**TASK DESCRIPTION**
Write out the entries exactly, leaving out every picture.
═════ INPUT
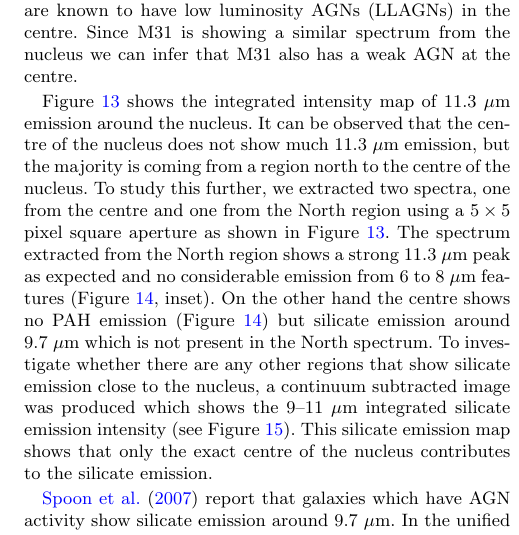
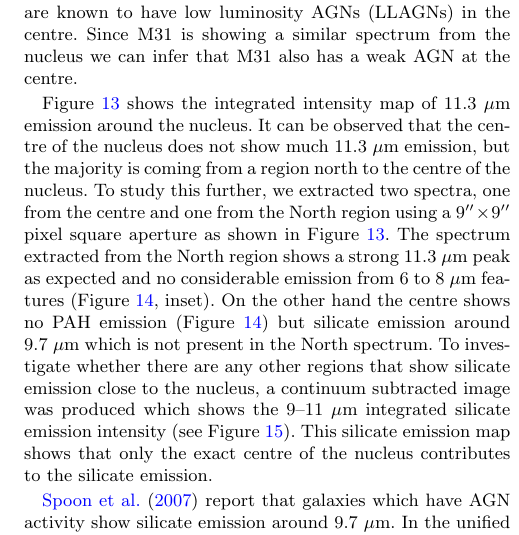
Before and after one commit to PBarmby/m31pah_paper, a LaTeX paper (m31pah_pb.tex, which reads results.tex): part of one column of page 9 of 11, cut so that both start at the same text. Compiled offline with pdfLaTeX; an older LaTeX class or package is replaced by its successor.

Commit message:
Update results.tex
Pixels into arcseconds

```diff
--- a/results.tex
+++ b/results.tex
@@ -149,7 +149,7 @@ nucleus we can infer that  M31 also has a weak AGN at the centre.
 
 Figure \ref{nuc11} shows the integrated intensity map of 11.3~$\mu$m emission around the nucleus. It can be observed that the centre of the nucleus
 does not show much 11.3~$\mu$m emission, but the majority is coming from a region north to the centre of the nucleus. To study this further, we extracted two
-spectra, one from the centre and one from the North region using a $5 \times 5$ pixel square aperture as shown in Figure \ref{nuc11}. The spectrum extracted
+spectra, one from the centre and one from the North region using a $9\arcsec \times 9\arcsec$ pixel square aperture as shown in Figure \ref{nuc11}. The spectrum extracted
 from the North region shows a strong 11.3~$\mu$m peak as expected and no considerable emission from 6 to 8~$\mu$m features (Figure \ref{smithspec}, inset).
 On the other hand the centre shows no PAH emission (Figure \ref{smithspec}) but silicate emission around 9.7~$\mu$m which is not present in the North spectrum.
 To investigate whether there are any other regions that show silicate emission close to the nucleus, a continuum subtracted image was produced which shows the
```
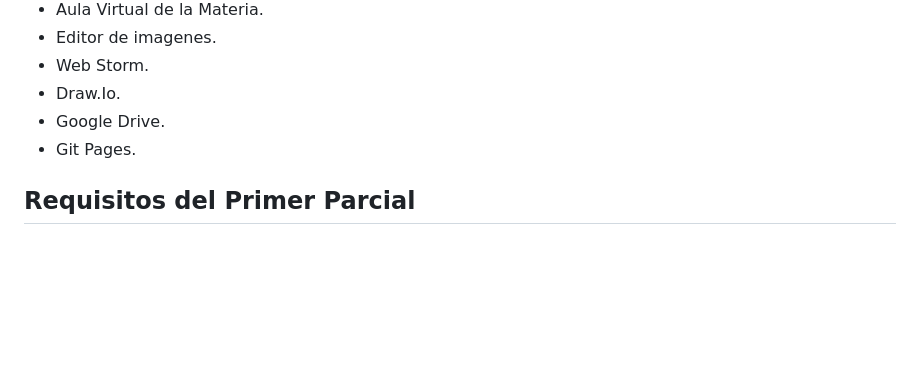
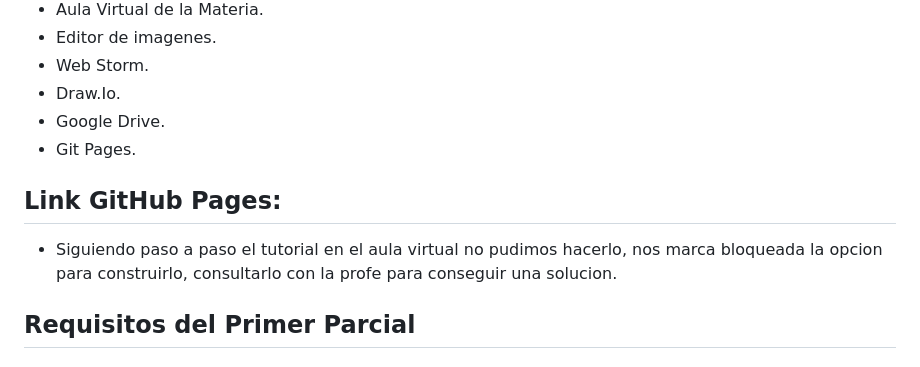
Before and after one commit to UCC-LabCompu2/proyecto2023-Arcando-Baudino, a Markdown page: Wireframe/README.md, the part around the change. GitHub-like rendering; blank space fills up the shorter version.

Commit message:
Update README.md
Agregue info en Pages

```diff
--- a/Wireframe/README.md
+++ b/Wireframe/README.md
@@ -25,6 +25,9 @@ Estructura de Proyecto Lab de Compu II - 2023
 - Draw.Io.
 - Google Drive.
 - Git Pages.
+
+## Link GitHub Pages:
+- Siguiendo paso a paso el tutorial en el aula virtual no pudimos hacerlo, nos marca bloqueada la opcion para construirlo, consultarlo con la profe para conseguir una solucion.
 
 ## Requisitos del Primer Parcial
 
```
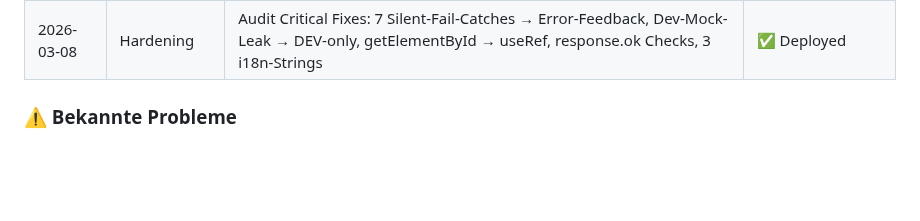
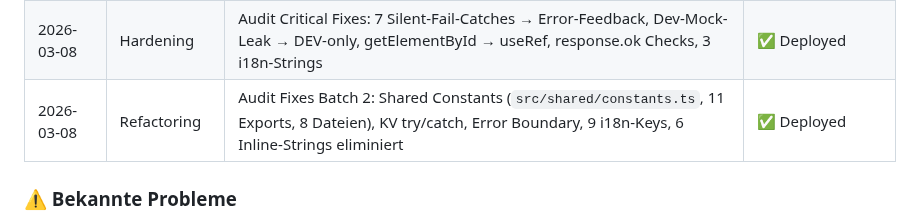
Before and after one commit to MSCHKY/B-CONTENT, a Markdown page: b-content/HANDOVER_CONTEXT.md, the part around one of its changes. Drawn GitHub-style; blank space fills up the shorter version.

Commit message:
docs: session-end — audit refactoring batch 2 deployed, handover updated

```diff
--- a/b-content/HANDOVER_CONTEXT.md
+++ b/b-content/HANDOVER_CONTEXT.md
@@ -221,6 +221,7 @@
 | 2026-03-08 | Feature     | Z-005 Analytics Dashboard: 4 D1-Queries (Timeline/Content-Types/Cadence/Scheduling), 4 Chart-Komponenten, 6 SummaryCards, 11 i18n Keys | ✅ Live |
 | 2026-03-08 | Bugfix      | Sidebar fixed positioning: .sidebar-glow position:relative entfernt, sticky→fixed, overflow-hidden→overflow-x-clip | ✅ Deployed |
 | 2026-03-08 | Hardening   | Audit Critical Fixes: 7 Silent-Fail-Catches → Error-Feedback, Dev-Mock-Leak → DEV-only, getElementById → useRef, response.ok Checks, 3 i18n-Strings | ✅ Deployed |
+| 2026-03-08 | Refactoring | Audit Fixes Batch 2: Shared Constants (`src/shared/constants.ts`, 11 Exports, 8 Dateien), KV try/catch, Error Boundary, 9 i18n-Keys, 6 Inline-Strings eliminiert | ✅ Deployed |
 
 ### ⚠️ Bekannte Probleme
 - **6 Audit-Findings bewusst deferred:** KV Race Condition (#1), Rate Limiting (#5), DSGVO Gemini EU (#6), KV Jurisdiction (#7), POST Idempotenz (#12), REST-Konsistenz (#13).
```
Also changed, not shown: other parts of b-content/HANDOVER_CONTEXT.md (+1 -1 lines), HANDOVER_CONTEXT.md (+2 -1 lines), b-content/BACKLOG.md (+1 -0 lines).
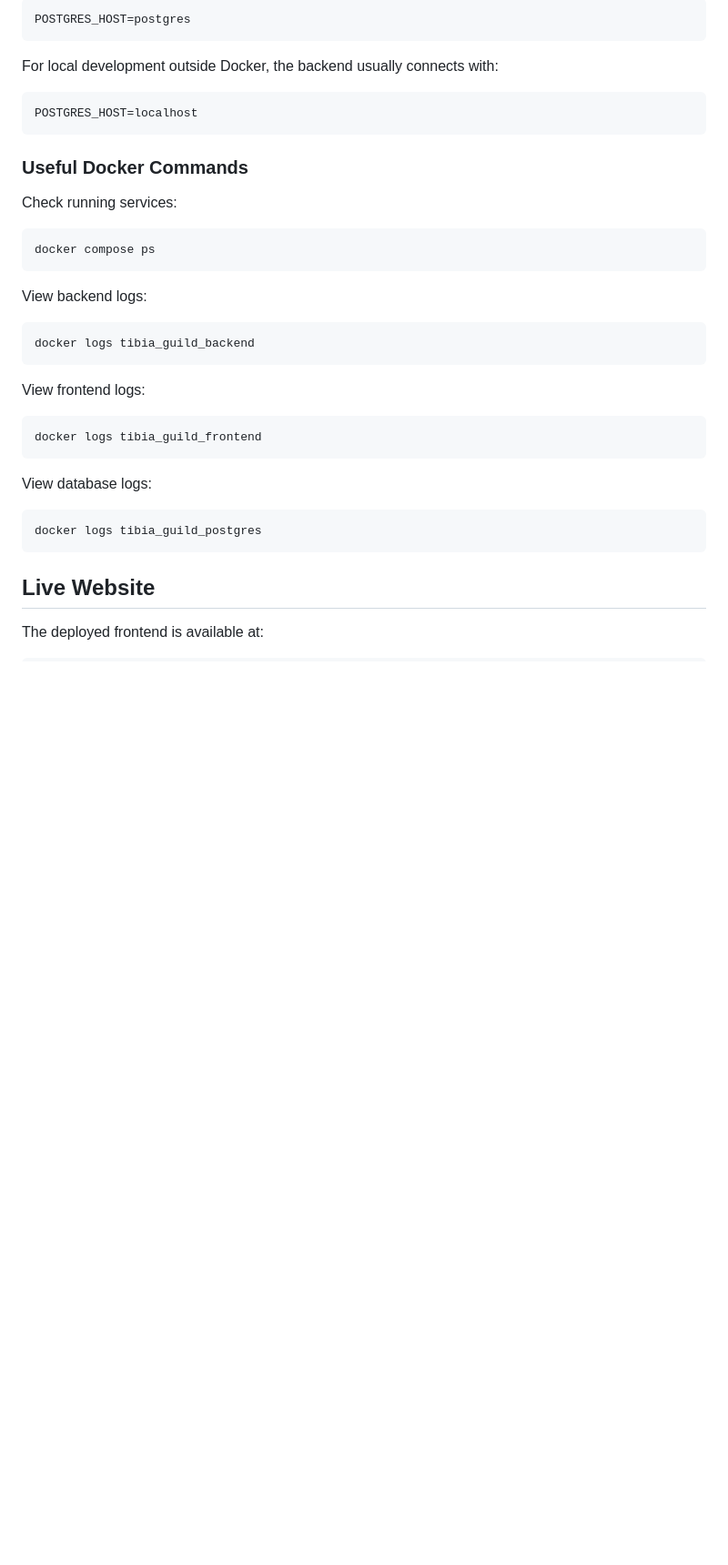
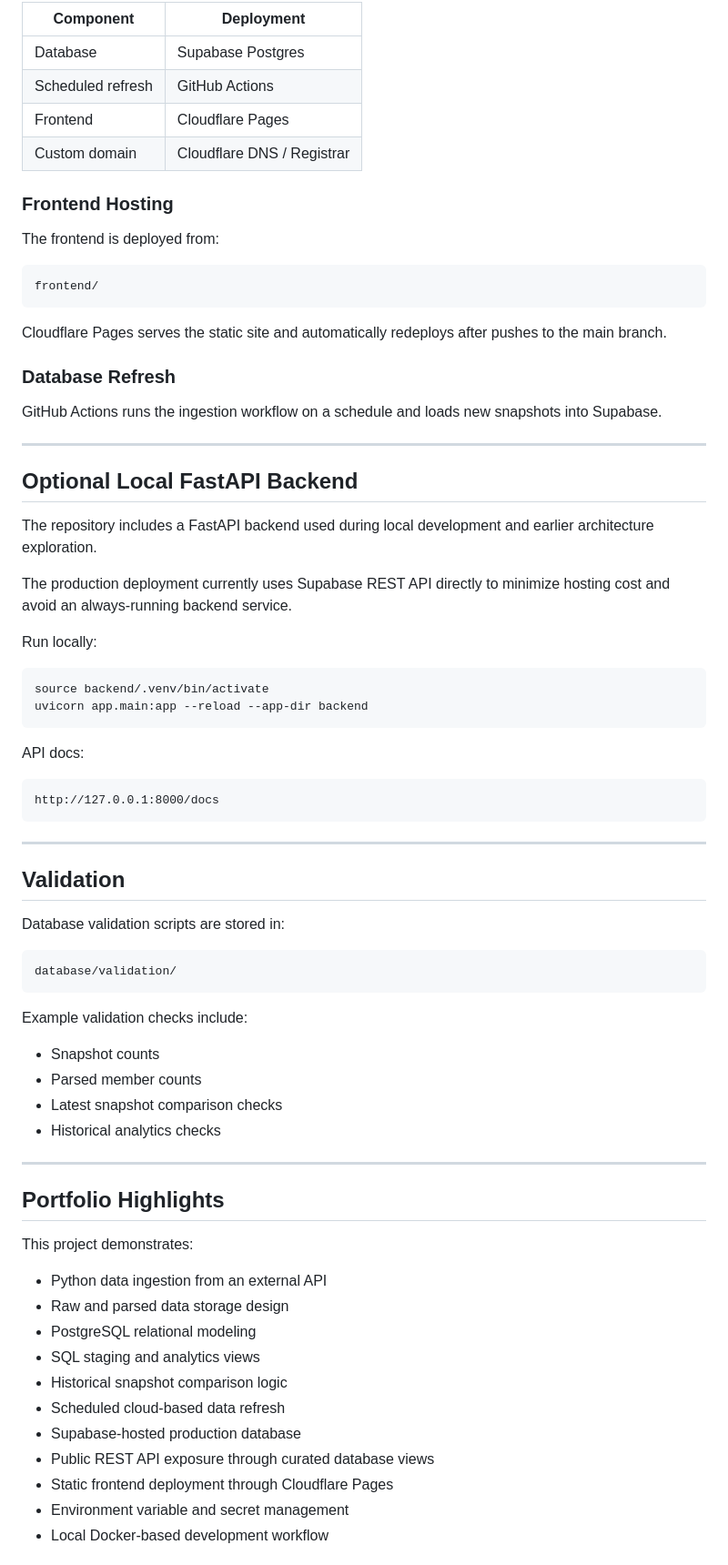
Before and after one commit to adriancm93/tibia-guild-analytics, a Markdown page: README.md, the part around one of its changes. Shown at 91% size. GitHub-like rendering; blank space fills up the shorter version.

````diff
--- a/README.md
+++ b/README.md
@@ -130,41 +333,78 @@ For local Docker Compose, the backend connects to PostgreSQL using the Docker se
 
-```env
-POSTGRES_HOST=postgres
+| Component | Deployment |
+|---|---|
+| Database | Supabase Postgres |
+| Scheduled refresh | GitHub Actions |
+| Frontend | Cloudflare Pages |
+| Custom domain | Cloudflare DNS / Registrar |
+
+### Frontend Hosting
+
+The frontend is deployed from:
+
+```text
+frontend/
 ```
 
-For local development outside Docker, the backend usually connects with:
+Cloudflare Pages serves the static site and automatically redeploys after pushes to the main branch.
 
-```env
-POSTGRES_HOST=localhost
+### Database Refresh
+
+GitHub Actions runs the ingestion workflow on a schedule and loads new snapshots into Supabase.
+
+---
+
+## Optional Local FastAPI Backend
+
+The repository includes a FastAPI backend used during local development and earlier architecture exploration.
+
+The production deployment currently uses Supabase REST API directly to minimize hosting cost and avoid an always-running backend service.
+
+Run locally:
+
+```bash
+source backend/.venv/bin/activate
+uvicorn app.main:app --reload --app-dir backend
 ```
 
-### Useful Docker Commands
+API docs:
 
-Check running services:
-
-```bash
-docker compose ps
+```text
+http://127.0.0.1:8000/docs
 ```
 
-View backend logs:
+---
 
-```bash
-docker logs tibia_guild_backend
+## Validation
+
+Database validation scripts are stored in:
+
+```text
+database/validation/
 ```
 
-View frontend logs:
+Example validation checks include:
 
-```bash
-docker logs tibia_guild_frontend
-```
+- Snapshot counts
+- Parsed member counts
+- Latest snapshot comparison checks
+- Historical analytics checks
 
-View database logs:
+---
 
-```bash
-docker logs tibia_guild_postgres
-```
+## Portfolio Highlights
 
-## Live Website
+This project demonstrates:
 
-The deployed frontend is available at:
+- Python data ingestion from an external API
+- Raw and parsed data storage design
+- PostgreSQL relational modeling
+- SQL staging and analytics views
+- Historical snapshot comparison logic
+- Scheduled cloud-based data refresh
+- Supabase-hosted production database
+- Public REST API exposure through curated database views
+- Static frontend deployment through Cloudflare Pages
+- Environment variable and secret management
+- Local Docker-based development workflow
 
````
Also changed, not shown: other parts of README.md (+296 -81 lines).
══════════
**RESPONSE AREA**
Before and after one commit to PBarmby/m31pah_paper, a LaTeX paper (m31pah_pb.tex, which reads results.tex): part of one column of page 9 of 11, cut so that both start at the same text. Compiled offline with pdfLaTeX; an older LaTeX class or package is replaced by its successor.

Commit message:
Update results.tex
Pixels into arcseconds

```diff
--- a/results.tex
+++ b/results.tex
@@ -149,7 +149,7 @@ nucleus we can infer that  M31 also has a weak AGN at the centre.
 
 Figure \ref{nuc11} shows the integrated intensity map of 11.3~$\mu$m emission around the nucleus. It can be observed that the centre of the nucleus
 does not show much 11.3~$\mu$m emission, but the majority is coming from a region north to the centre of the nucleus. To study this further, we extracted two
-spectra, one from the centre and one from the North region using a $5 \times 5$ pixel square aperture as shown in Figure \ref{nuc11}. The spectrum extracted
+spectra, one from the centre and one from the North region using a $9\arcsec \times 9\arcsec$ pixel square aperture as shown in Figure \ref{nuc11}. The spectrum extracted
 from the North region shows a strong 11.3~$\mu$m peak as expected and no considerable emission from 6 to 8~$\mu$m features (Figure \ref{smithspec}, inset).
 On the other hand the centre shows no PAH emission (Figure \ref{smithspec}) but silicate emission around 9.7~$\mu$m which is not present in the North spectrum.
 To investigate whether there are any other regions that show silicate emission close to the nucleus, a continuum subtracted image was produced which shows the
```
Before and after one commit to UCC-LabCompu2/proyecto2023-Arcando-Baudino, a Markdown page: Wireframe/README.md, the part around the change. GitHub-like rendering; blank space fills up the shorter version.

Commit message:
Update README.md
Agregue info en Pages

```diff
--- a/Wireframe/README.md
+++ b/Wireframe/README.md
@@ -25,6 +25,9 @@ Estructura de Proyecto Lab de Compu II - 2023
 - Draw.Io.
 - Google Drive.
 - Git Pages.
+
+## Link GitHub Pages:
+- Siguiendo paso a paso el tutorial en el aula virtual no pudimos hacerlo, nos marca bloqueada la opcion para construirlo, consultarlo con la profe para conseguir una solucion.
 
 ## Requisitos del Primer Parcial
 
```
Before and after one commit to MSCHKY/B-CONTENT, a Markdown page: b-content/HANDOVER_CONTEXT.md, the part around one of its changes. Drawn GitHub-style; blank space fills up the shorter version.

Commit message:
docs: session-end — audit refactoring batch 2 deployed, handover updated

```diff
--- a/b-content/HANDOVER_CONTEXT.md
+++ b/b-content/HANDOVER_CONTEXT.md
@@ -221,6 +221,7 @@
 | 2026-03-08 | Feature     | Z-005 Analytics Dashboard: 4 D1-Queries (Timeline/Content-Types/Cadence/Scheduling), 4 Chart-Komponenten, 6 SummaryCards, 11 i18n Keys | ✅ Live |
 | 2026-03-08 | Bugfix      | Sidebar fixed positioning: .sidebar-glow position:relative entfernt, sticky→fixed, overflow-hidden→overflow-x-clip | ✅ Deployed |
 | 2026-03-08 | Hardening   | Audit Critical Fixes: 7 Silent-Fail-Catches → Error-Feedback, Dev-Mock-Leak → DEV-only, getElementById → useRef, response.ok Checks, 3 i18n-Strings | ✅ Deployed |
+| 2026-03-08 | Refactoring | Audit Fixes Batch 2: Shared Constants (`src/shared/constants.ts`, 11 Exports, 8 Dateien), KV try/catch, Error Boundary, 9 i18n-Keys, 6 Inline-Strings eliminiert | ✅ Deployed |
 
 ### ⚠️ Bekannte Probleme
 - **6 Audit-Findings bewusst deferred:** KV Race Condition (#1), Rate Limiting (#5), DSGVO Gemini EU (#6), KV Jurisdiction (#7), POST Idempotenz (#12), REST-Konsistenz (#13).
```
Also changed, not shown: other parts of b-content/HANDOVER_CONTEXT.md (+1 -1 lines), HANDOVER_CONTEXT.md (+2 -1 lines), b-content/BACKLOG.md (+1 -0 lines).
Before and after one commit to adriancm93/tibia-guild-analytics, a Markdown page: README.md, the part around one of its changes. Shown at 91% size. GitHub-like rendering; blank space fills up the shorter version.

````diff
--- a/README.md
+++ b/README.md
@@ -130,41 +333,78 @@ For local Docker Compose, the backend connects to PostgreSQL using the Docker se
 
-```env
-POSTGRES_HOST=postgres
+| Component | Deployment |
+|---|---|
+| Database | Supabase Postgres |
+| Scheduled refresh | GitHub Actions |
+| Frontend | Cloudflare Pages |
+| Custom domain | Cloudflare DNS / Registrar |
+
+### Frontend Hosting
+
+The frontend is deployed from:
+
+```text
+frontend/
 ```
 
-For local development outside Docker, the backend usually connects with:
+Cloudflare Pages serves the static site and automatically redeploys after pushes to the main branch.
 
-```env
-POSTGRES_HOST=localhost
+### Database Refresh
+
+GitHub Actions runs the ingestion workflow on a schedule and loads new snapshots into Supabase.
+
+---
+
+## Optional Local FastAPI Backend
+
+The repository includes a FastAPI backend used during local development and earlier architecture exploration.
+
+The production deployment currently uses Supabase REST API directly to minimize hosting cost and avoid an always-running backend service.
+
+Run locally:
+
+```bash
+source backend/.venv/bin/activate
+uvicorn app.main:app --reload --app-dir backend
 ```
 
-### Useful Docker Commands
+API docs:
 
-Check running services:
-
-```bash
-docker compose ps
+```text
+http://127.0.0.1:8000/docs
 ```
 
-View backend logs:
+---
 
-```bash
-docker logs tibia_guild_backend
+## Validation
+
+Database validation scripts are stored in:
+
+```text
+database/validation/
 ```
 
-View frontend logs:
+Example validation checks include:
 
-```bash
-docker logs tibia_guild_frontend
-```
+- Snapshot counts
+- Parsed member counts
+- Latest snapshot comparison checks
+- Historical analytics checks
 
-View database logs:
+---
 
-```bash
-docker logs tibia_guild_postgres
-```
+## Portfolio Highlights
 
-## Live Website
+This project demonstrates:
 
-The deployed frontend is available at:
+- Python data ingestion from an external API
+- Raw and parsed data storage design
+- PostgreSQL relational modeling
+- SQL staging and analytics views
+- Historical snapshot comparison logic
+- Scheduled cloud-based data refresh
+- Supabase-hosted production database
+- Public REST API exposure through curated database views
+- Static frontend deployment through Cloudflare Pages
+- Environment variable and secret management
+- Local Docker-based development workflow
 
````
Also changed, not shown: other parts of README.md (+296 -81 lines).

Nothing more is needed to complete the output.